Enable-ADOptionalFeature –Identity ‘CN=Recycle Bin Feature,CN=Optional Features,CN=Directory Service,CN=Windows NT,CN=Services,CN=Configuration, DC=contoso,DC=com’ –Scope ForestOrConfigurationSet –Target ‘contoso.com’
It is no secrete that I am a big PowerShell fan, but let’s not forget to work smarter, not harder. If you have a Windows 8 client available to you, you can manage the AD Recycle Bin graphically even with only Windows Server 2008 R2 domain controllers. This is because the Active Directory Administrative Center in Windows 8 gives us the ability to graphically manage the AD Recycle bin.
Once you install RSAT for Windows 8 on you client, open the Administrative Tools.
Next, open the Active Directory Administrative Center.

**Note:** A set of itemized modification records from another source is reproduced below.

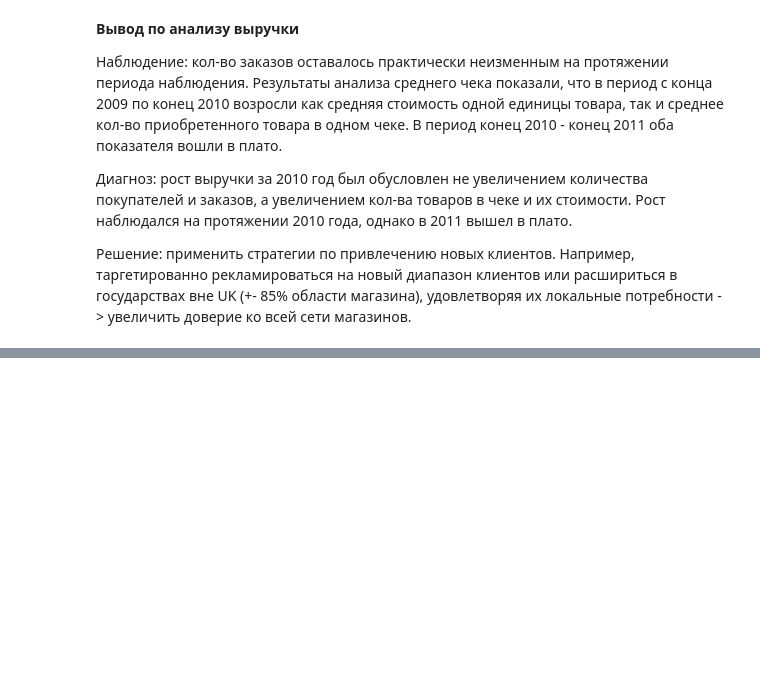
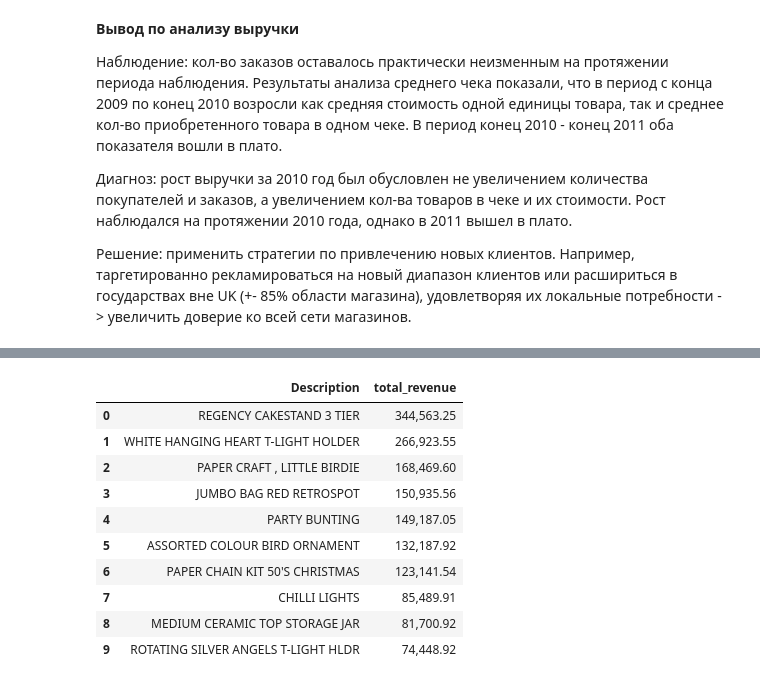
Before and after one commit to z0etar0twh/online-retail-analysis, a Jupyter notebook: online-retail-analysis.ipynb, the cells around one changed output, grey strips where cells are left out. Drawn from its saved outputs; the diff is of its cells as text; code cells hidden in the pictures; blank space fills up the shorter version.

```diff
--- a/online-retail-analysis.ipynb
+++ b/online-retail-analysis.ipynb
@@ -338,0 +416,22 @@ monthly['avg_check'].plot(title='Средний чек по месяцам', fig
+# %%
+# топ 10 товаров по суммарной выручке SQL
+q("""
+SELECT Description, SUM(Revenue) AS total_revenue
+FROM retail
+WHERE Description NOT IN ('Manual', 'POSTAGE', 'DOTCOM POSTAGE')
+GROUP BY Description
+ORDER BY total_revenue DESC
+LIMIT 10
+""")
+# %% [output]
+|  | Description | total_revenue |
+| 0 | REGENCY CAKESTAND 3 TIER | 344,563.25 |
+| 1 | WHITE HANGING HEART T-LIGHT HOLDER | 266,923.55 |
+| 2 | PAPER CRAFT , LITTLE BIRDIE | 168,469.60 |
+| 3 | JUMBO BAG RED RETROSPOT | 150,935.56 |
+| 4 | PARTY BUNTING | 149,187.05 |
+| 5 | ASSORTED COLOUR BIRD ORNAMENT | 132,187.92 |
+| 6 | PAPER CHAIN KIT 50'S CHRISTMAS | 123,141.54 |
+| 7 | CHILLI LIGHTS | 85,489.91 |
+| 8 | MEDIUM CERAMIC TOP STORAGE JAR | 81,700.92 |
+| 9 | ROTATING SILVER ANGELS T-LIGHT HLDR | 74,448.92 |
```
Also changed, not shown: parts of 14 cells of this notebook.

Select your Domain
The AD Recycle Bin requires that both your domain and forest functional levels are at least Windows Server 2008 R2. In the Tasks pane of the AD Administrative Center, click Raise the domain functional level.
Take note of the warning and ensure Windows Server 2008 R2 is selected from the drop down box. Click OK.
Click OK at the next warning.
If all went well, you will see this information message. Click OK
Allow replication to finish to all domain controllers. If this is a multi domain environment, then you will need to raise the domain functional level of all of the domains in your forest before you can proceed onto the next step.
In the AD Administrative Center, click Raise the forest functional level.
The warnings are similar to when you raised the domain functional level. Click OK 3 times. You are now able to enable the AD Recycle Bin.
Click the Refresh button in the AD Administrative Center. This will change the Enable Recycle Bin link to allow you to click on it.
Click on Enable Recycle Bin
Click OK twice.
The AD Recycle Bin is now active on your network. Remember, you cannot use it to recover objects that have been deleted prior to turning on the AD Recycle Bin. If you click Refresh once again, you will notice a new container, Deleted Objects. You will like this container.
Recovering an Object from the Active Directory Recycle Bin
First let’s look at the old way of recovering objects from the AD Recycle Bin. While at work, you just realized that a user account that we deleted last week for a user named Zak Siblisk needs to be recovered. To do this in Server 2008 R2 or Windows 7, we would have to open a PowerShell session that has access to the Active Directory module for PowerShell.
Next we would have to locate the user object:
Get-ADObject –Filter ‘Name –like “Zak*”’ –IncludeDeletedObjects
We can see that the object is in fact deleted. Let’s recover it.
Oops. Looks like the parent container that the object we stored in is also deleted. We need to discover what this parent object is and recover it first.
By exposing the LastKnownParent property of Zak’s user object, we can see that we first need to recover an organizational unit called OU1.
No errors means that it is restored. Now go ahead and restore Zak’s account.
Once again, no error means that Zak’s account is back. Take a look at the AD Administrative Center to confirm.
This took a lot of effort and we also had to recover two objects. now let’s do this graphically. In the AD Administrative Center, expand your domain and select Deleted Objects.
Notice that both objects are there. (I told you that you would like this container) We can, however, skip restoring OU1. Right click Zak’s account.
Notice that we have the option to Restore, or the option to Restore To… Select Restore To…
Browse to the OU that you want to restore the account to.
The account is now restored, but this time to a new location.
Even if you are not using any Windows Server 2012 Domain Controllers in your environment, you can still benefit from the Active Directory Administrative Center from the Windows 8 Remote Server Administration Tools. Give it a try.